Are stepmothers really evil, like the beloved fairy tale Cinderella makes them out to be? Immediately in the introduction of Leslie Jamison’s print feature, In The Shadow of a Fairy Tale, we are taken into her world of acting as a stepmother to her stepdaughter Lily. We are brought into the tragedy of young Lily’s upbringing and how it aligns with one of a dark fairy-tale story. Jamison utilizes her own experience to tackle this question and also question this fairy tale ‘stereotype’ of casting the stepmothers as evil and the orphan child as being abused. She faces this stereotype every day. She fears being evil, like all story books seem to portray. Soon after she introduces us to her relationship with Lily, Jamison launches into more factual information on various fairy-tale characters and archetypes. She explores the different scary stepmothers we’ve grown up reading about, like the evil queen from ‘Snow White’ or the stepmother in ‘Hansel and Gretel.’
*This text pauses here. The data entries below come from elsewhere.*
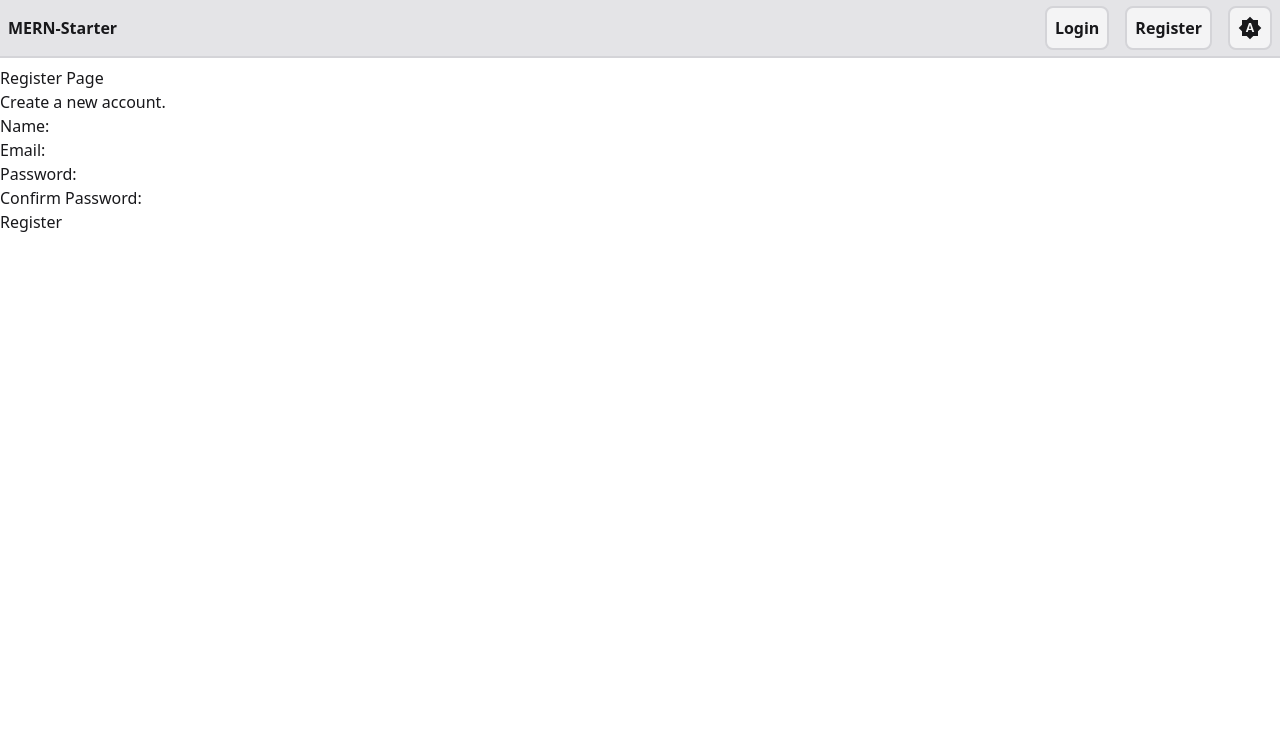
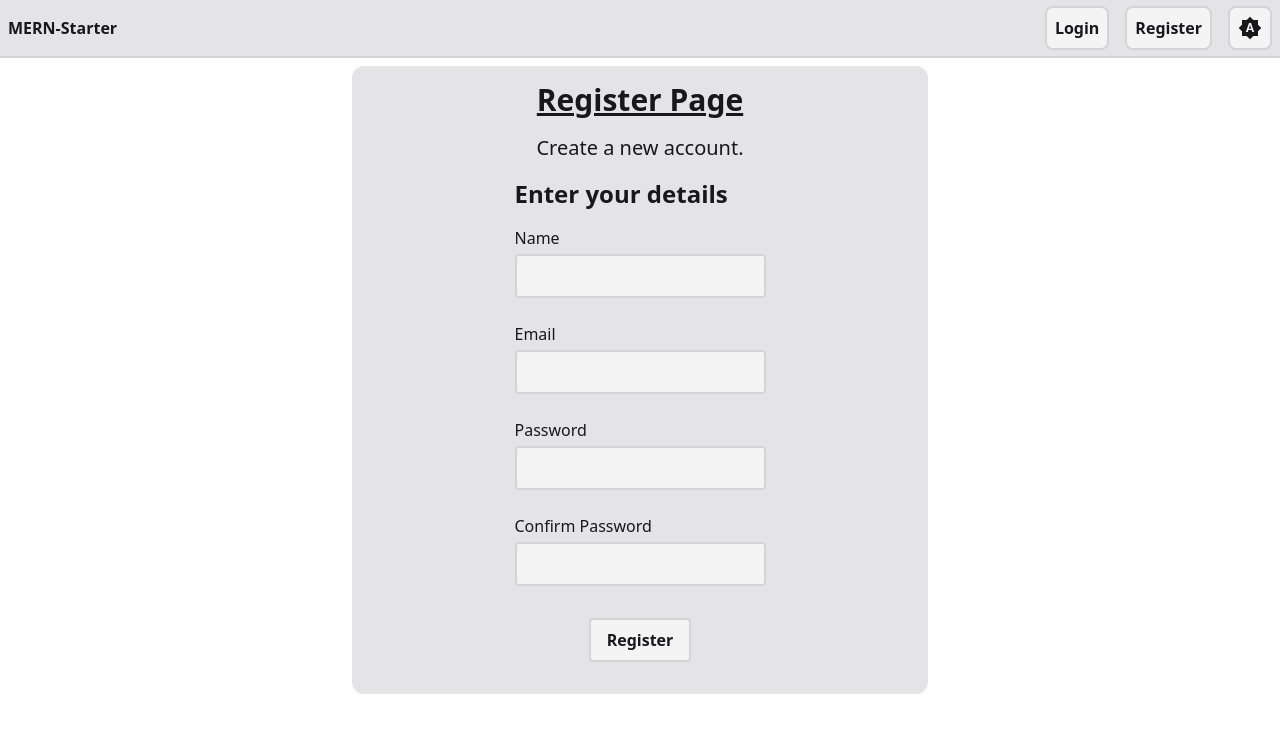
Before and after one commit to BDubDesigns/brandons-mern-starter, a React (Vite) app in the folder frontend/: page /register in a window 1280 px wide. Shown: the top 732 px of the page. Built offline with nearby package versions, Linux system fonts and the light colour scheme.

Commit message:
feat: refactor Register page to use FormInput and FormButton components; add required to input elements

```diff
--- a/frontend/src/pages/Register.tsx
+++ b/frontend/src/pages/Register.tsx
@@ -1,6 +1,9 @@
 import { useState, useEffect } from "react";
 import { useNavigate } from "react-router";
 import { useAuth } from "../context/AuthContext"; // Import the useAuth hook to access authentication functions and state from AuthContext
+// import FormInput and FormButton components
+import { FormInput } from "../components/FormInput";
+import { FormButton } from "../components/FormButton";
 
 export const Register = () => {
   const [name, setName] = useState("");
@@ -47,49 +50,64 @@ export const Register = () => {
   }
 
   return (
+    <div className="bg-surface mr-auto ml-auto flex max-w-xl flex-col items-center justify-center rounded-xl p-4">
+      <h1 className="text-3xl font-bold underline">Register Page</h1>
+      <h3 className="my-4 text-xl">Create a new account.</h3>
       <form onSubmit={handleRegister}>
-      <h1>Register Page</h1>
-      <h3>Create a new account.</h3>
-      Name:{" "}
-      <input
+        <fieldset>
+          <legend className="pb-4 text-2xl font-semibold">
+            Enter your details
+          </legend>
+          <FormInput
             type="text"
+            label="Name"
             value={name}
             onChange={(e) => setName(e.target.value)}
+            required
           />
           <br />
-      Email:{" "}
-      <input
+          <FormInput
             type="email"
+            label="Email"
             value={email}
             onChange={(e) => setEmail(e.target.value)}
+            required
           />
           <br />
-      Password:{" "}
-      <input
+          <FormInput
             type="password"
+            label="Password"
             value={password}
             onChange={(e) => setPassword(e.target.value)}
+            required
           />
           <br />
-      Confirm Password:{" "}
-      <input
+          <FormInput
             type="password"
+            label="Confirm Password"
             value={confirmPassword}
             onChange={(e) => setConfirmPassword(e.target.value)}
+            required
           />
           <br />
           {auth.error && (
-        <p style={{ fontWeight: "bold", color: "red" }}>{auth.error.message}</p>
+            <p className="text-text-error" style={{ fontWeight: "bold" }}>
+              {auth.error.message}
+            </p>
           )}
           {auth.error?.errors &&
             auth.error.errors.map((err, index) => (
-          <p key={index} style={{ color: "red" }}>
+              <p key={index} className="text-text-error">
                 {err.msg}
               </p>
             ))}
-      <button type="submit" disabled={auth.loading}>
-        {auth.loading ? "Registering..." : "Register"}
-      </button>
+          <div className="flex justify-center pt-2 pb-4">
+            <FormButton type="submit" loading={auth.loading}>
+              Register
+            </FormButton>
+          </div>
+        </fieldset>
       </form>
+    </div>
   );
 };
```
Lines whose indentation alone changed are shown as unchanged.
The remainder of the piece plays out with this bouncing back and forth between the personal and the factual. Which is nice, if you ask me, as once you get tired of reading about Jamison buying a present for Lily, you get to then read about the climactic decision of whether or not to actually call the stepmother Mother. In writing the piece this way, Jamison is also able to add a certain depth to the exploration of this issue. Incorporating her own experience and psychological dilemma with the topic-at-hand makes her words all the more meaningful.
With all the dark twists and turns the feature takes, one could only hope there’s a happy ending involved (at least I know I did). Jamison begins her ending by delving into the only two fairy tales in existence that actually involve good stepmothers. With this, she weaves into how stepparenting is more than what a mere story may make it out to be. It is love. And in the end, stepmothers are just like you and I. So the end-all-be-all question becomes this: are fairy-tales really just a bunch of baloney?